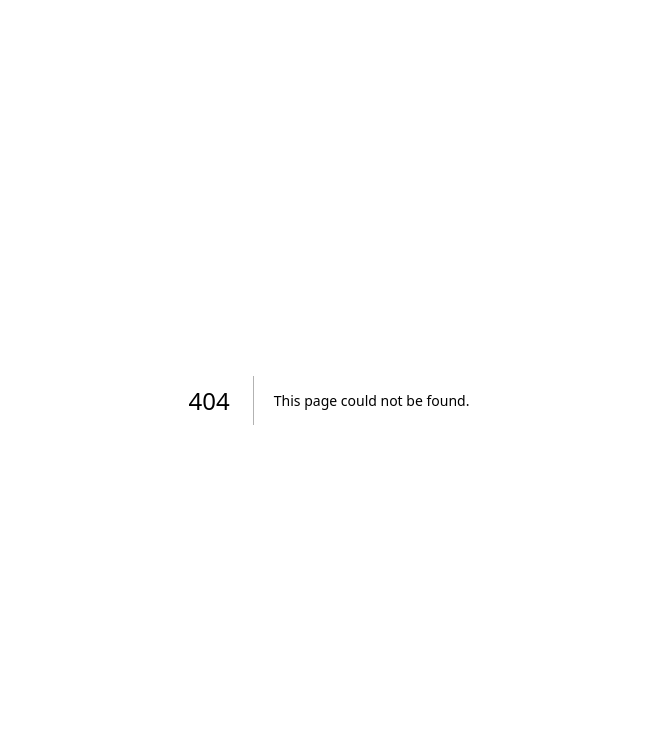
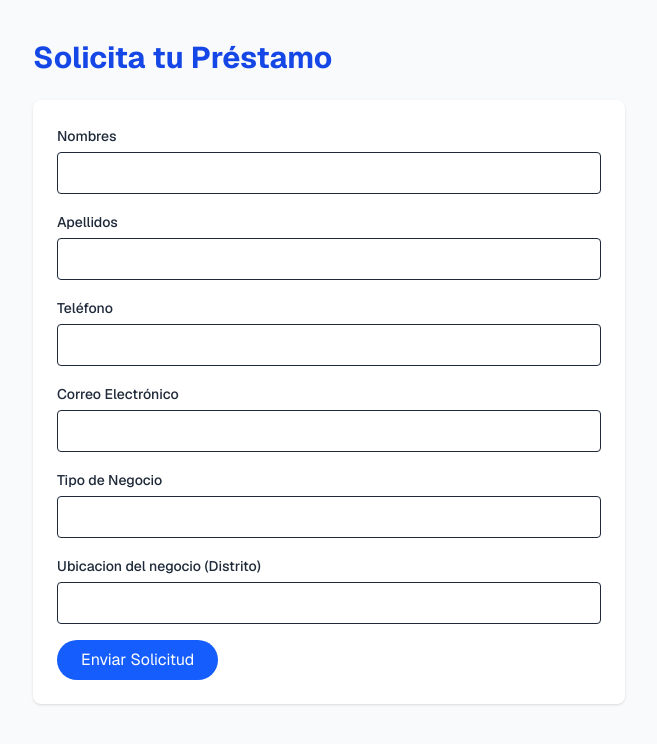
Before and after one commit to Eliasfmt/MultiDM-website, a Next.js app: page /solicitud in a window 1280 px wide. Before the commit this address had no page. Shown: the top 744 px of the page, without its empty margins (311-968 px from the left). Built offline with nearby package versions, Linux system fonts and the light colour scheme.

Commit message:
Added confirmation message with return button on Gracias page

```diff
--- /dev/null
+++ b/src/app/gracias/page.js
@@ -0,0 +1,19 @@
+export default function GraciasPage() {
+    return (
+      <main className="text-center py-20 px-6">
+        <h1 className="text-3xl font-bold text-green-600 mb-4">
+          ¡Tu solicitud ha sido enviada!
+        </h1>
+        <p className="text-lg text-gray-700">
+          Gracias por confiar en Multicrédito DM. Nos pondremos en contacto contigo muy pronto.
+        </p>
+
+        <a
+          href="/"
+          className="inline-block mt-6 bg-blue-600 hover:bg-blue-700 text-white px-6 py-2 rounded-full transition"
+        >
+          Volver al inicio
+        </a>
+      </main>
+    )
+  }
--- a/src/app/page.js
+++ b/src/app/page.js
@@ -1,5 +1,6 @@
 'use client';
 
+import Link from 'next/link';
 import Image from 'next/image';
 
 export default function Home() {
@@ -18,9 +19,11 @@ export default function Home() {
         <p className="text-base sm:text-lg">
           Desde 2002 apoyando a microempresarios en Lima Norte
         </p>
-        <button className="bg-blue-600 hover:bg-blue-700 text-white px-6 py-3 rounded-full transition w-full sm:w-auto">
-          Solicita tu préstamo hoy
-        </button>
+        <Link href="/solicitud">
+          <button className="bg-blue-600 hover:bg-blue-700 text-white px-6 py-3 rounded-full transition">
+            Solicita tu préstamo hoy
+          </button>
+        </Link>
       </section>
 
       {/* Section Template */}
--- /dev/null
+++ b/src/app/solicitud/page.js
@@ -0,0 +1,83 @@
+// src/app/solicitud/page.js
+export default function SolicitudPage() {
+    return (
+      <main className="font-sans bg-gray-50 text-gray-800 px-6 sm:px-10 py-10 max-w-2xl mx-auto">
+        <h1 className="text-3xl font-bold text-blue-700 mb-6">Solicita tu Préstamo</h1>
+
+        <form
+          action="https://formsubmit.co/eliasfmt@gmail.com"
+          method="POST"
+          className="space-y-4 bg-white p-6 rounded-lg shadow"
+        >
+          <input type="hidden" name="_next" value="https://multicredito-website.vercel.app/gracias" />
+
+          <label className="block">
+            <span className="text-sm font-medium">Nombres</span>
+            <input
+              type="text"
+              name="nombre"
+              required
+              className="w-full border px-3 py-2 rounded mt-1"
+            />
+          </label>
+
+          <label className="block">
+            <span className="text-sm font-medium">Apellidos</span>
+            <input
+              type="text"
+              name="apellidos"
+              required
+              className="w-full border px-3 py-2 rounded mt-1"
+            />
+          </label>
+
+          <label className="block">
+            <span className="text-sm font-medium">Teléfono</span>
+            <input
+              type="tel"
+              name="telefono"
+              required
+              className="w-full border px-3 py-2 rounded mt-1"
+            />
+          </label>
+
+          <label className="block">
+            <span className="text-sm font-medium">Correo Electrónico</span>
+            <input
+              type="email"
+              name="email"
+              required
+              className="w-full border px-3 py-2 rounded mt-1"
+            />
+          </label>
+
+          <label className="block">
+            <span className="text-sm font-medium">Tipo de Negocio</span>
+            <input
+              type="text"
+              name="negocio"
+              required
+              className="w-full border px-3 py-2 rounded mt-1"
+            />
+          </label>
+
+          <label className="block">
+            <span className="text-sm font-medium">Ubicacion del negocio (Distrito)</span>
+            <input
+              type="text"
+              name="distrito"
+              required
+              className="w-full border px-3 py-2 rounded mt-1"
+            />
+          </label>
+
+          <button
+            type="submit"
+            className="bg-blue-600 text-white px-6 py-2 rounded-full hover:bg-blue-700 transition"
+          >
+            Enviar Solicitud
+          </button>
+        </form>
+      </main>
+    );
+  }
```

- - -

The answer should be the records above, unchanged, with the pictures omitted.

_Solution for this task_:
Before and after one commit to Eliasfmt/MultiDM-website, a Next.js app: page /solicitud in a window 1280 px wide. Before the commit this address had no page. Shown: the top 744 px of the page, without its empty margins (311-968 px from the left). Built offline with nearby package versions, Linux system fonts and the light colour scheme.

Commit message:
Added confirmation message with return button on Gracias page

```diff
--- /dev/null
+++ b/src/app/gracias/page.js
@@ -0,0 +1,19 @@
+export default function GraciasPage() {
+    return (
+      <main className="text-center py-20 px-6">
+        <h1 className="text-3xl font-bold text-green-600 mb-4">
+          ¡Tu solicitud ha sido enviada!
+        </h1>
+        <p className="text-lg text-gray-700">
+          Gracias por confiar en Multicrédito DM. Nos pondremos en contacto contigo muy pronto.
+        </p>
+
+        <a
+          href="/"
+          className="inline-block mt-6 bg-blue-600 hover:bg-blue-700 text-white px-6 py-2 rounded-full transition"
+        >
+          Volver al inicio
+        </a>
+      </main>
+    )
+  }
--- a/src/app/page.js
+++ b/src/app/page.js
@@ -1,5 +1,6 @@
 'use client';
 
+import Link from 'next/link';
 import Image from 'next/image';
 
 export default function Home() {
@@ -18,9 +19,11 @@ export default function Home() {
         <p className="text-base sm:text-lg">
           Desde 2002 apoyando a microempresarios en Lima Norte
         </p>
-        <button className="bg-blue-600 hover:bg-blue-700 text-white px-6 py-3 rounded-full transition w-full sm:w-auto">
-          Solicita tu préstamo hoy
-        </button>
+        <Link href="/solicitud">
+          <button className="bg-blue-600 hover:bg-blue-700 text-white px-6 py-3 rounded-full transition">
+            Solicita tu préstamo hoy
+          </button>
+        </Link>
       </section>
 
       {/* Section Template */}
--- /dev/null
+++ b/src/app/solicitud/page.js
@@ -0,0 +1,83 @@
+// src/app/solicitud/page.js
+export default function SolicitudPage() {
+    return (
+      <main className="font-sans bg-gray-50 text-gray-800 px-6 sm:px-10 py-10 max-w-2xl mx-auto">
+        <h1 className="text-3xl font-bold text-blue-700 mb-6">Solicita tu Préstamo</h1>
+
+        <form
+          action="https://formsubmit.co/eliasfmt@gmail.com"
+          method="POST"
+          className="space-y-4 bg-white p-6 rounded-lg shadow"
+        >
+          <input type="hidden" name="_next" value="https://multicredito-website.vercel.app/gracias" />
+
+          <label className="block">
+            <span className="text-sm font-medium">Nombres</span>
+            <input
+              type="text"
+              name="nombre"
+              required
+              className="w-full border px-3 py-2 rounded mt-1"
+            />
+          </label>
+
+          <label className="block">
+            <span className="text-sm font-medium">Apellidos</span>
+            <input
+              type="text"
+              name="apellidos"
+              required
+              className="w-full border px-3 py-2 rounded mt-1"
+            />
+          </label>
+
+          <label className="block">
+            <span className="text-sm font-medium">Teléfono</span>
+            <input
+              type="tel"
+              name="telefono"
+              required
+              className="w-full border px-3 py-2 rounded mt-1"
+            />
+          </label>
+
+          <label className="block">
+            <span className="text-sm font-medium">Correo Electrónico</span>
+            <input
+              type="email"
+              name="email"
+              required
+              className="w-full border px-3 py-2 rounded mt-1"
+            />
+          </label>
+
+          <label className="block">
+            <span className="text-sm font-medium">Tipo de Negocio</span>
+            <input
+              type="text"
+              name="negocio"
+              required
+              className="w-full border px-3 py-2 rounded mt-1"
+            />
+          </label>
+
+          <label className="block">
+            <span className="text-sm font-medium">Ubicacion del negocio (Distrito)</span>
+            <input
+              type="text"
+              name="distrito"
+              required
+              className="w-full border px-3 py-2 rounded mt-1"
+            />
+          </label>
+
+          <button
+            type="submit"
+            className="bg-blue-600 text-white px-6 py-2 rounded-full hover:bg-blue-700 transition"
+          >
+            Enviar Solicitud
+          </button>
+        </form>
+      </main>
+    );
+  }
```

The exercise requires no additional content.